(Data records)
== Segment start ==

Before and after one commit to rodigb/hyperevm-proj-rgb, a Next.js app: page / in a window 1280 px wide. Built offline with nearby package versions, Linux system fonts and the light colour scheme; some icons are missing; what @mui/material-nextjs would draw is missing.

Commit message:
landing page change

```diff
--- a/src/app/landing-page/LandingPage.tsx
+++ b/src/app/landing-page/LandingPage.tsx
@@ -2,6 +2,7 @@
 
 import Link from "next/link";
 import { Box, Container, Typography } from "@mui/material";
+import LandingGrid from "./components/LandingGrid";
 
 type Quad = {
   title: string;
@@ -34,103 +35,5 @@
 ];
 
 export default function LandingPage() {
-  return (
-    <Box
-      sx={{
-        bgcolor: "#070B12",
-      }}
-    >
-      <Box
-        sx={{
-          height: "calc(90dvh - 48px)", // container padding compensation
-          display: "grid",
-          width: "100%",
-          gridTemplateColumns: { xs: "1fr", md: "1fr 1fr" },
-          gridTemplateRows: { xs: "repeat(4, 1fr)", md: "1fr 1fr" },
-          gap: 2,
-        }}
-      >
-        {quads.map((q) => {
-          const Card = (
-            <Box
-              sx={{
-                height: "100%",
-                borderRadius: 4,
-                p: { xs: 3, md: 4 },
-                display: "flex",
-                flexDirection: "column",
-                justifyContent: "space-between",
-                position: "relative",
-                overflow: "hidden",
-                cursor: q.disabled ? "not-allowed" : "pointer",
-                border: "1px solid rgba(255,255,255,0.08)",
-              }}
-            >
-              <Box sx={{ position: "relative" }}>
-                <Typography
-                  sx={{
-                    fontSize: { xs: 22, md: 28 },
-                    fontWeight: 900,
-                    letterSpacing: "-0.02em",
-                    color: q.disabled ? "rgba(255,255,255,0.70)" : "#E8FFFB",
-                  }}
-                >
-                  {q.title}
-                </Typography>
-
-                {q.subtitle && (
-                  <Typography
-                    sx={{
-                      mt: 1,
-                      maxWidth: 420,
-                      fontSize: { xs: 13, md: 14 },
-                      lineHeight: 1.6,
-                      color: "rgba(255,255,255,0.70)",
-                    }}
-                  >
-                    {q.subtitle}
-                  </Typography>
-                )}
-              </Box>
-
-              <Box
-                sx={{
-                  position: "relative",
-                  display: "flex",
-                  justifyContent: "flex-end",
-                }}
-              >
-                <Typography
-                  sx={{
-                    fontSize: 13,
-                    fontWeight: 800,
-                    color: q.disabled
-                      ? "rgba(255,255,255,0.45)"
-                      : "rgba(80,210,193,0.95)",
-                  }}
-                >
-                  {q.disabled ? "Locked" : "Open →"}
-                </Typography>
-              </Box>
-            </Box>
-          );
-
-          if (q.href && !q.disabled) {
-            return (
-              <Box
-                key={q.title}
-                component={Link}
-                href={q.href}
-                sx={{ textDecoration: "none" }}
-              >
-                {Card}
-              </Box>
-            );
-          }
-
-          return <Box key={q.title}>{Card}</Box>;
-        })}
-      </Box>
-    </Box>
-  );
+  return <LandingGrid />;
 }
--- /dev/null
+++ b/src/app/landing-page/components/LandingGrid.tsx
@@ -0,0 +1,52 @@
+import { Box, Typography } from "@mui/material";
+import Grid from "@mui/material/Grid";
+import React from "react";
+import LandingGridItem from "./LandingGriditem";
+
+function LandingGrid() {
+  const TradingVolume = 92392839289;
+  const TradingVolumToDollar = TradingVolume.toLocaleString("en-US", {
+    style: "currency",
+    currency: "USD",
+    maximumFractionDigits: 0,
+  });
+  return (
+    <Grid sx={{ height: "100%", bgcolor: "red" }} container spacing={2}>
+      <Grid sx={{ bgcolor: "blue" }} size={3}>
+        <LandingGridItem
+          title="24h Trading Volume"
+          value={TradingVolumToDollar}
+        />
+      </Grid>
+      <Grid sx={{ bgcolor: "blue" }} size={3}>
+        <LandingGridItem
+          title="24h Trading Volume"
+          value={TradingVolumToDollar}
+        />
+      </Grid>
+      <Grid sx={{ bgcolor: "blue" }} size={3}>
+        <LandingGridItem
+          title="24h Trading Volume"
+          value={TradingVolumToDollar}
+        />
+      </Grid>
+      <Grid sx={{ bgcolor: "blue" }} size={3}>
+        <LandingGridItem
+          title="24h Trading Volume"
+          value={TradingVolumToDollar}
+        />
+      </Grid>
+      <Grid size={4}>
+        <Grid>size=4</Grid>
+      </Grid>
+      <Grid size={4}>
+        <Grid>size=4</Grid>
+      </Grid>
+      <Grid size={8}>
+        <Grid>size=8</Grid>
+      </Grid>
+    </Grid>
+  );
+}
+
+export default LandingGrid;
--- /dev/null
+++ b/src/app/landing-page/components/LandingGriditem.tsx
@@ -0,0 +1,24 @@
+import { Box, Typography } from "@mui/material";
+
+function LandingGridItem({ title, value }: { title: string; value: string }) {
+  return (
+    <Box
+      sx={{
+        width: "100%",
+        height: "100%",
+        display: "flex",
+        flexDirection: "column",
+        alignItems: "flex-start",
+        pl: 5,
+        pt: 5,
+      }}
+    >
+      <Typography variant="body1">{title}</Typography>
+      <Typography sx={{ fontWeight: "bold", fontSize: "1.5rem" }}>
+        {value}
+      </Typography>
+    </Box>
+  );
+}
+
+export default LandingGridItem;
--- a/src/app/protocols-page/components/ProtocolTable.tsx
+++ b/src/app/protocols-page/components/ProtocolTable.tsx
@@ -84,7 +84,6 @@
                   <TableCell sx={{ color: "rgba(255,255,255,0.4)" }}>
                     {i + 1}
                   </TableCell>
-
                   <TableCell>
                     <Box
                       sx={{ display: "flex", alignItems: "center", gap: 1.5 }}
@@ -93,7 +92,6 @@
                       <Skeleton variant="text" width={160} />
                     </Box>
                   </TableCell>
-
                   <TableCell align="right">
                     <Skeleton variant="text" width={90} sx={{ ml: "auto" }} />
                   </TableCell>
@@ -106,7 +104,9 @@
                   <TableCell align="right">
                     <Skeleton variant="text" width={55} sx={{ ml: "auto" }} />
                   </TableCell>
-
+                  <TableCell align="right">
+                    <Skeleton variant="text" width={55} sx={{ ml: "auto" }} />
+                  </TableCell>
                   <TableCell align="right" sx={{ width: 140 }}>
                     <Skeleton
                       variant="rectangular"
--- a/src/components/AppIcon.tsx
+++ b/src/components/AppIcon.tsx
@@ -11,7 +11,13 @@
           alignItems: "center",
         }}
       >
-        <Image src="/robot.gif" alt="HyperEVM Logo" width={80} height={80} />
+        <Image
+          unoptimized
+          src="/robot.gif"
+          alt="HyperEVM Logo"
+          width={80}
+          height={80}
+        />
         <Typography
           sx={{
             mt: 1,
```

== Segment end ==

» **Work item**: The expected answer is a copy of each line above containing "right".

» **Answer for this exercise**:
                   <TableCell align="right">
                   <TableCell align="right">
+                  <TableCell align="right">
                   <TableCell align="right" sx={{ width: 140 }}>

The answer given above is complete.